• [Problem requirements]: Return every entry in full, with no alterations.
====== Input for this task ======
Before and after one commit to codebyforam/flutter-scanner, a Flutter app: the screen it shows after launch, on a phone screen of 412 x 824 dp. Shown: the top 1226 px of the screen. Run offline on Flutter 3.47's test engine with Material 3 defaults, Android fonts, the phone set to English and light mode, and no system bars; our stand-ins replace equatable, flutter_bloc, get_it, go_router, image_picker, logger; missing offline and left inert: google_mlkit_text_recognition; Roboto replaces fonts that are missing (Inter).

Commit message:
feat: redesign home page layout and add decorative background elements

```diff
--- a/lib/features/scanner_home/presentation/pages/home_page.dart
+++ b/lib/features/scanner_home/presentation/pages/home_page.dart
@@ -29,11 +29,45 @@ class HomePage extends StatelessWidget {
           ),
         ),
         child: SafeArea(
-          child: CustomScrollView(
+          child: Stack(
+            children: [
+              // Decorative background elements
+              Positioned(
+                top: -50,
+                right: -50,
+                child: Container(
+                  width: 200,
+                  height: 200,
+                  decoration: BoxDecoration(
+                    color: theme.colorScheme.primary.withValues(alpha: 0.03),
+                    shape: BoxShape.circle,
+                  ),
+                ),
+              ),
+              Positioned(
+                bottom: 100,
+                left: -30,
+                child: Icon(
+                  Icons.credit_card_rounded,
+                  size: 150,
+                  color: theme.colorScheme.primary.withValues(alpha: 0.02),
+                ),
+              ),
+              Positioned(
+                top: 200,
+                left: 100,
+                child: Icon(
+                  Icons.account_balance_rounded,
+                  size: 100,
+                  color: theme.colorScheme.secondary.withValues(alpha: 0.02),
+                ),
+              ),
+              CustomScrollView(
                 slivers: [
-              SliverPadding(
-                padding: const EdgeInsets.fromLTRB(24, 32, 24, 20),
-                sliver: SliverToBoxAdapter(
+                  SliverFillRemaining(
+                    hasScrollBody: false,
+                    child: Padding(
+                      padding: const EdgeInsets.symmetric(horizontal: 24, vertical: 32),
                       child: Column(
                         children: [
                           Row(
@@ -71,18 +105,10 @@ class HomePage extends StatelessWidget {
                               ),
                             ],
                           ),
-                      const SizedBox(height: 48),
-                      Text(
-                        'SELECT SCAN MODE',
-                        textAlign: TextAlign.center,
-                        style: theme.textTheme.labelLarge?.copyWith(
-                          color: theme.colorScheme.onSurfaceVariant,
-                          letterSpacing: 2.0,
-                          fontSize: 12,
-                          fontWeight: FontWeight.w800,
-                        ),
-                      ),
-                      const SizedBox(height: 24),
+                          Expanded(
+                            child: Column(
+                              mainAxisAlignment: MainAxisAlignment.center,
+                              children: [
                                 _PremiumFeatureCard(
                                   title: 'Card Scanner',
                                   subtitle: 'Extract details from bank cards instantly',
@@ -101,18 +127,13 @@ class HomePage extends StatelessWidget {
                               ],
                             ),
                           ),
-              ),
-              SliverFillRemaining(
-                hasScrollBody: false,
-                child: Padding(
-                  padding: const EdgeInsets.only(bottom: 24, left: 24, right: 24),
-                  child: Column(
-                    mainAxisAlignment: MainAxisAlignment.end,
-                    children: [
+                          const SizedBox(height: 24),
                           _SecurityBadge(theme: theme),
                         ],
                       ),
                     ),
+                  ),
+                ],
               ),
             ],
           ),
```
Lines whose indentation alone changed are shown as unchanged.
======
• [Exercise response]:
Before and after one commit to codebyforam/flutter-scanner, a Flutter app: the screen it shows after launch, on a phone screen of 412 x 824 dp. Shown: the top 1226 px of the screen. Run offline on Flutter 3.47's test engine with Material 3 defaults, Android fonts, the phone set to English and light mode, and no system bars; our stand-ins replace equatable, flutter_bloc, get_it, go_router, image_picker, logger; missing offline and left inert: google_mlkit_text_recognition; Roboto replaces fonts that are missing (Inter).

Commit message:
feat: redesign home page layout and add decorative background elements

```diff
--- a/lib/features/scanner_home/presentation/pages/home_page.dart
+++ b/lib/features/scanner_home/presentation/pages/home_page.dart
@@ -29,11 +29,45 @@ class HomePage extends StatelessWidget {
           ),
         ),
         child: SafeArea(
-          child: CustomScrollView(
+          child: Stack(
+            children: [
+              // Decorative background elements
+              Positioned(
+                top: -50,
+                right: -50,
+                child: Container(
+                  width: 200,
+                  height: 200,
+                  decoration: BoxDecoration(
+                    color: theme.colorScheme.primary.withValues(alpha: 0.03),
+                    shape: BoxShape.circle,
+                  ),
+                ),
+              ),
+              Positioned(
+                bottom: 100,
+                left: -30,
+                child: Icon(
+                  Icons.credit_card_rounded,
+                  size: 150,
+                  color: theme.colorScheme.primary.withValues(alpha: 0.02),
+                ),
+              ),
+              Positioned(
+                top: 200,
+                left: 100,
+                child: Icon(
+                  Icons.account_balance_rounded,
+                  size: 100,
+                  color: theme.colorScheme.secondary.withValues(alpha: 0.02),
+                ),
+              ),
+              CustomScrollView(
                 slivers: [
-              SliverPadding(
-                padding: const EdgeInsets.fromLTRB(24, 32, 24, 20),
-                sliver: SliverToBoxAdapter(
+                  SliverFillRemaining(
+                    hasScrollBody: false,
+                    child: Padding(
+                      padding: const EdgeInsets.symmetric(horizontal: 24, vertical: 32),
                       child: Column(
                         children: [
                           Row(
@@ -71,18 +105,10 @@ class HomePage extends StatelessWidget {
                               ),
                             ],
                           ),
-                      const SizedBox(height: 48),
-                      Text(
-                        'SELECT SCAN MODE',
-                        textAlign: TextAlign.center,
-                        style: theme.textTheme.labelLarge?.copyWith(
-                          color: theme.colorScheme.onSurfaceVariant,
-                          letterSpacing: 2.0,
-                          fontSize: 12,
-                          fontWeight: FontWeight.w800,
-                        ),
-                      ),
-                      const SizedBox(height: 24),
+                          Expanded(
+                            child: Column(
+                              mainAxisAlignment: MainAxisAlignment.center,
+                              children: [
                                 _PremiumFeatureCard(
                                   title: 'Card Scanner',
                                   subtitle: 'Extract details from bank cards instantly',
@@ -101,18 +127,13 @@ class HomePage extends StatelessWidget {
                               ],
                             ),
                           ),
-              ),
-              SliverFillRemaining(
-                hasScrollBody: false,
-                child: Padding(
-                  padding: const EdgeInsets.only(bottom: 24, left: 24, right: 24),
-                  child: Column(
-                    mainAxisAlignment: MainAxisAlignment.end,
-                    children: [
+                          const SizedBox(height: 24),
                           _SecurityBadge(theme: theme),
                         ],
                       ),
                     ),
+                  ),
+                ],
               ),
             ],
           ),
```
Lines whose indentation alone changed are shown as unchanged.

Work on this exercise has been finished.